→ WORK ORDER: Your answer must be an exact copy of the records below, minus any images.

→ RECORD EXTRACTS:
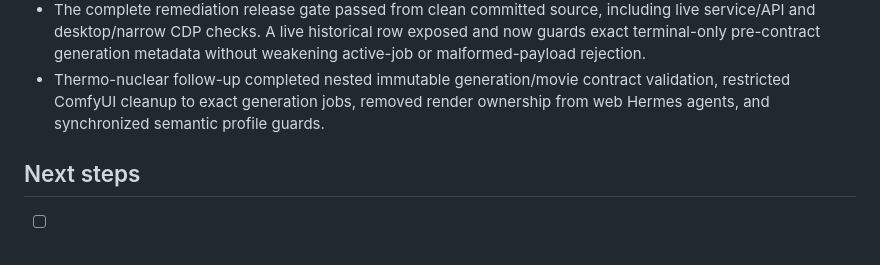
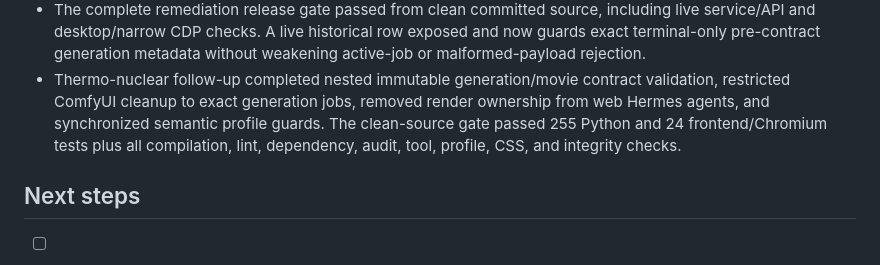
Before and after one commit to sradetzky/hermes-studio, a Markdown page: AGENTS.md, the part around the change. GitHub-like rendering.

Commit message:
docs: record deterministic boundary release gate

```diff
--- a/AGENTS.md
+++ b/AGENTS.md
@@ -239,7 +239,9 @@ project/media source of truth → SQLite only coordinates web jobs/chat sessions
   metadata without weakening active-job or malformed-payload rejection.
 - Thermo-nuclear follow-up completed nested immutable generation/movie contract
   validation, restricted ComfyUI cleanup to exact generation jobs, removed render
-  ownership from web Hermes agents, and synchronized semantic profile guards.
+  ownership from web Hermes agents, and synchronized semantic profile guards. The
+  clean-source gate passed 255 Python and 24 frontend/Chromium tests plus all
+  compilation, lint, dependency, audit, tool, profile, CSS, and integrity checks.
 
 ## Next steps
 
```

→ RESPONSE:
Before and after one commit to sradetzky/hermes-studio, a Markdown page: AGENTS.md, the part around the change. GitHub-like rendering.

Commit message:
docs: record deterministic boundary release gate

```diff
--- a/AGENTS.md
+++ b/AGENTS.md
@@ -239,7 +239,9 @@ project/media source of truth → SQLite only coordinates web jobs/chat sessions
   metadata without weakening active-job or malformed-payload rejection.
 - Thermo-nuclear follow-up completed nested immutable generation/movie contract
   validation, restricted ComfyUI cleanup to exact generation jobs, removed render
-  ownership from web Hermes agents, and synchronized semantic profile guards.
+  ownership from web Hermes agents, and synchronized semantic profile guards. The
+  clean-source gate passed 255 Python and 24 frontend/Chromium tests plus all
+  compilation, lint, dependency, audit, tool, profile, CSS, and integrity checks.
 
 ## Next steps
 
```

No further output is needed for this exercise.